■ **Your instructions**
Once every line below has been checked for "changed", give only the number of lines that have it.
◇ ◇ ◇ ◇ ◇
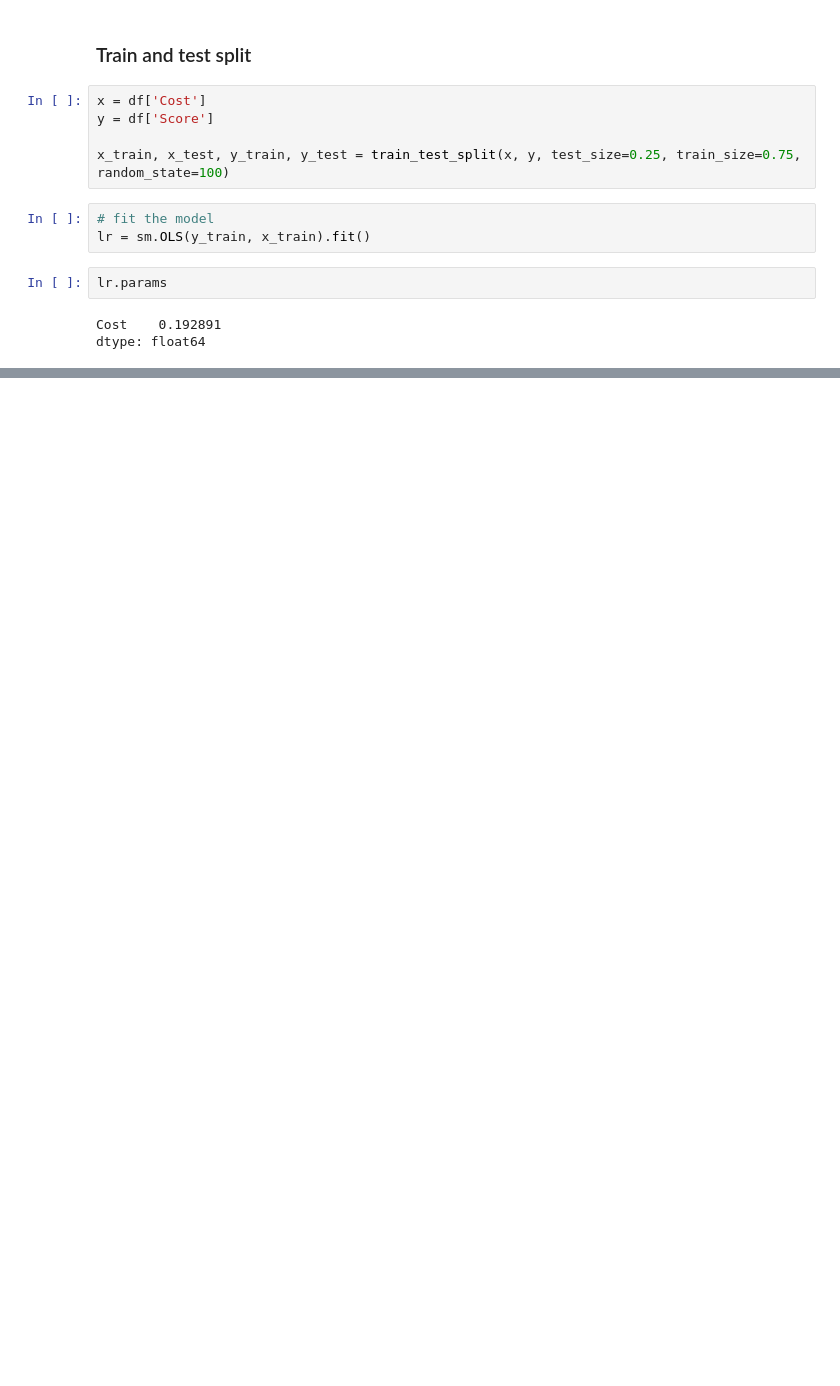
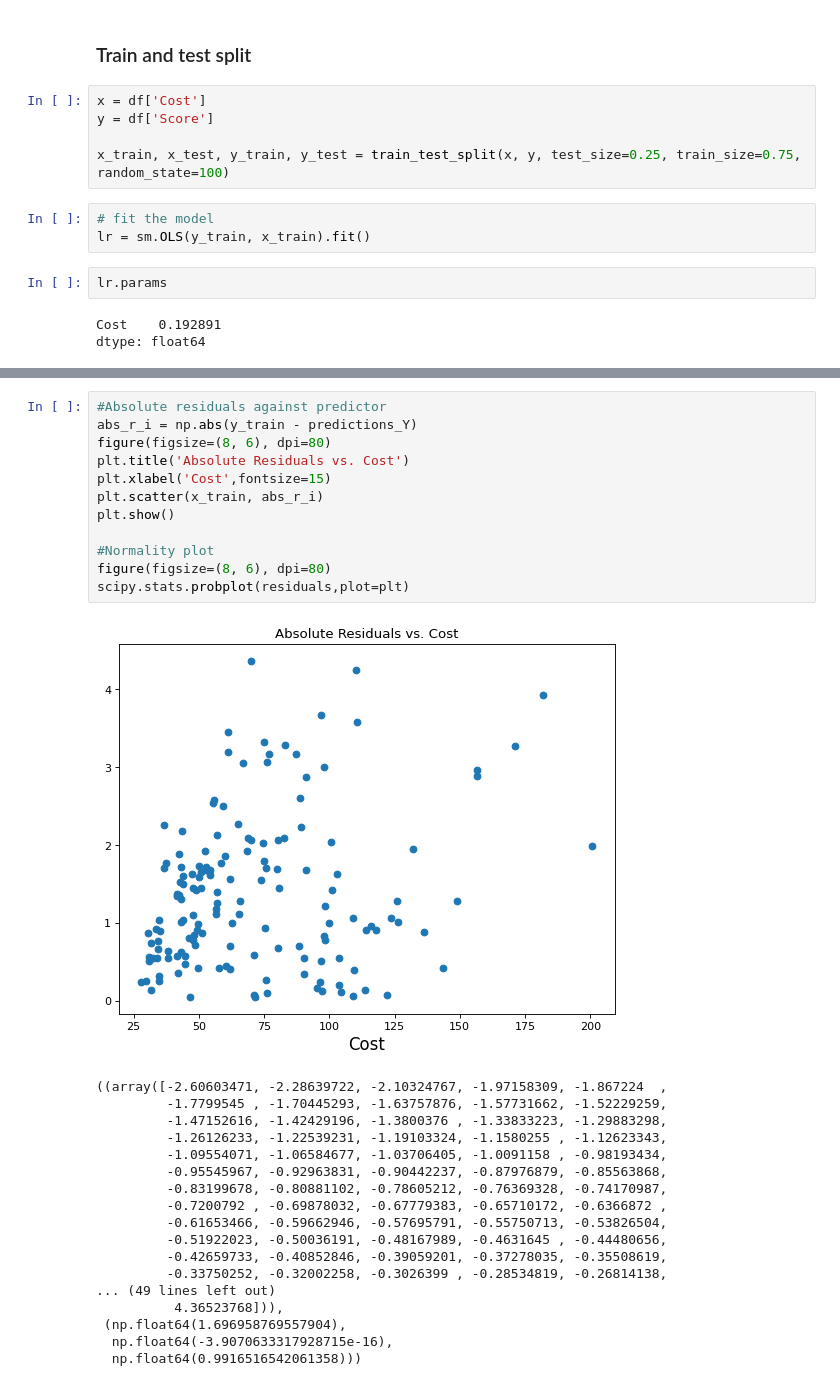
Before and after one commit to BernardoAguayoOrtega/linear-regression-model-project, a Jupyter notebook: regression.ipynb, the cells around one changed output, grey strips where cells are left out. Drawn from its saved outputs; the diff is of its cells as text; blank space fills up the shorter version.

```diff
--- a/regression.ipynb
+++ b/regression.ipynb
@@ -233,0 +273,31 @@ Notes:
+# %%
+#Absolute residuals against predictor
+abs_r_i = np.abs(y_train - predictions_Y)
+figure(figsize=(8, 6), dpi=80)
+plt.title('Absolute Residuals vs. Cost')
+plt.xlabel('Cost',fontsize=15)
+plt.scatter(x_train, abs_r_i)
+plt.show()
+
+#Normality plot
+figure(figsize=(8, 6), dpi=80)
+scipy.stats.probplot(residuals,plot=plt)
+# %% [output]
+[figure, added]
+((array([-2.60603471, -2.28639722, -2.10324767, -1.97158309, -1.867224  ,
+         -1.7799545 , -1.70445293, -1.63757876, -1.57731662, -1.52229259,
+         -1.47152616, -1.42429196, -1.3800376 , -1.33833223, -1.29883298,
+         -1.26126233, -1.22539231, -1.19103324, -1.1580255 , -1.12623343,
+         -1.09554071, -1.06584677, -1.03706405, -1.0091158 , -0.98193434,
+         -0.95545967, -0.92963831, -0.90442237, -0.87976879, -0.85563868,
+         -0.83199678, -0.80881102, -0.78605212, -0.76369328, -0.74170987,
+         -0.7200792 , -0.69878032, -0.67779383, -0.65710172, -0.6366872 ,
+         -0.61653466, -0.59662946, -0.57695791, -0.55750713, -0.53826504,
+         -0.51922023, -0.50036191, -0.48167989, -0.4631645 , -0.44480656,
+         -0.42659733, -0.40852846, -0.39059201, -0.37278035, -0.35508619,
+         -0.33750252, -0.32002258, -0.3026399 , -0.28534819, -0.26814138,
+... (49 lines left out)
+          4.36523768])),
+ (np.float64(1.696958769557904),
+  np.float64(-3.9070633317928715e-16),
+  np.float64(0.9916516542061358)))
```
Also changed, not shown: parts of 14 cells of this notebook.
◇ ◇ ◇ ◇ ◇
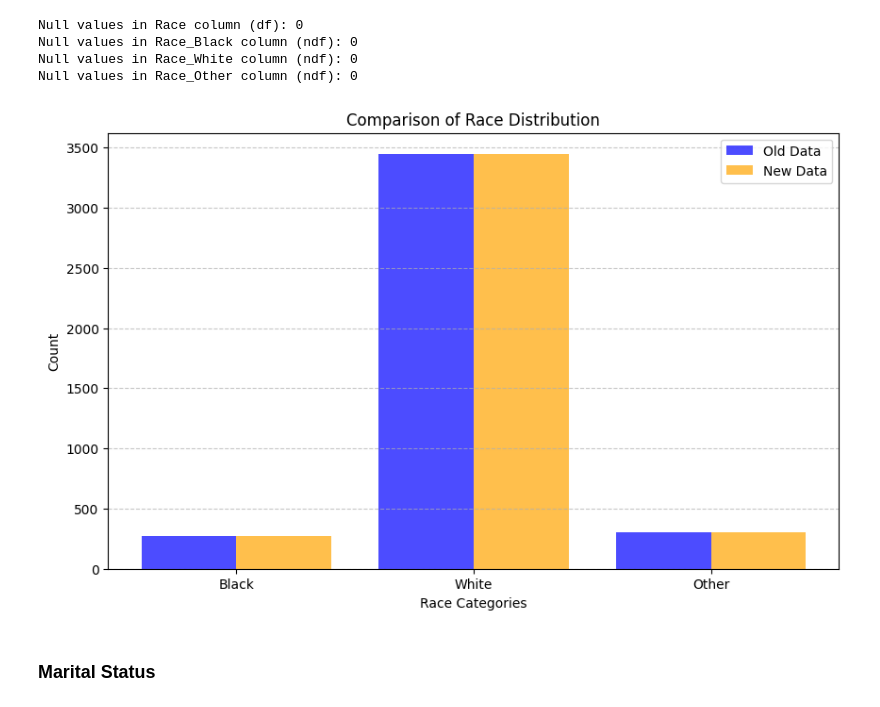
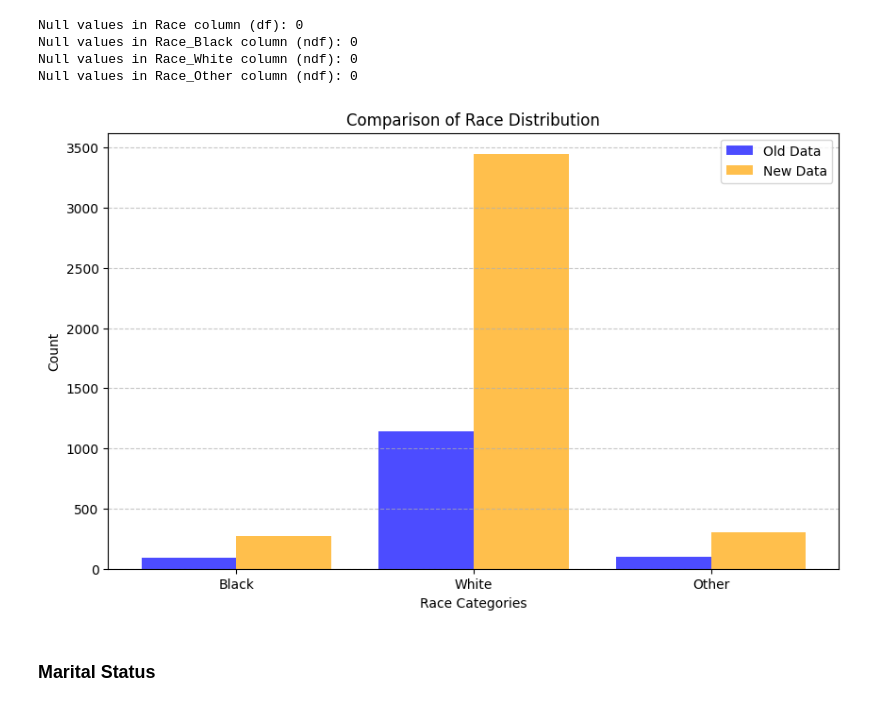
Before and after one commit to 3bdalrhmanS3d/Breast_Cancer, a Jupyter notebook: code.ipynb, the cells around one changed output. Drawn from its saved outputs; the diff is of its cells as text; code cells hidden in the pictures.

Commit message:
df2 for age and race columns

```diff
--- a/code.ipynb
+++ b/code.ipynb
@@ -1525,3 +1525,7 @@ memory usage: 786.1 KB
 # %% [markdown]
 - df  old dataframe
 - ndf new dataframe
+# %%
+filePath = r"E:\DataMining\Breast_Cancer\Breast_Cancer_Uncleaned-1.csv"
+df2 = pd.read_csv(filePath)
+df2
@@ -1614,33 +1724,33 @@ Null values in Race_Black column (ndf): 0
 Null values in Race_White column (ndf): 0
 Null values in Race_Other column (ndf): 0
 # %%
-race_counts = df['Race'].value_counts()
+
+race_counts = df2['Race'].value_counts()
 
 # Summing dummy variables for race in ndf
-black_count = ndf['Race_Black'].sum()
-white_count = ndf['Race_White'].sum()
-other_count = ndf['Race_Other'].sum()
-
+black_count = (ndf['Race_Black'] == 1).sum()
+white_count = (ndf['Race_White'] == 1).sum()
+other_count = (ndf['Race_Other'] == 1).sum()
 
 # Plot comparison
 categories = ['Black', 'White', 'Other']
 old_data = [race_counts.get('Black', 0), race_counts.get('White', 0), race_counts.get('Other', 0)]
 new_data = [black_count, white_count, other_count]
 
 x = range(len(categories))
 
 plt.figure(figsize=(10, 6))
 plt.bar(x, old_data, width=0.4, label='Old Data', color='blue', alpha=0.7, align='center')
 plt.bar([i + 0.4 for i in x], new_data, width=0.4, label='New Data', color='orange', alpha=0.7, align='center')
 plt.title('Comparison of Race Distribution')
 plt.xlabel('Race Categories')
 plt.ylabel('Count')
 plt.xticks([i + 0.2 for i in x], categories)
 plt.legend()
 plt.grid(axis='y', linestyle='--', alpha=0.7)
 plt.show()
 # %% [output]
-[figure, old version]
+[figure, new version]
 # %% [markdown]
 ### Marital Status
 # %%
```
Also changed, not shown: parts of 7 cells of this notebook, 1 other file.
◇ ◇ ◇ ◇ ◇
■ **Written solution**
4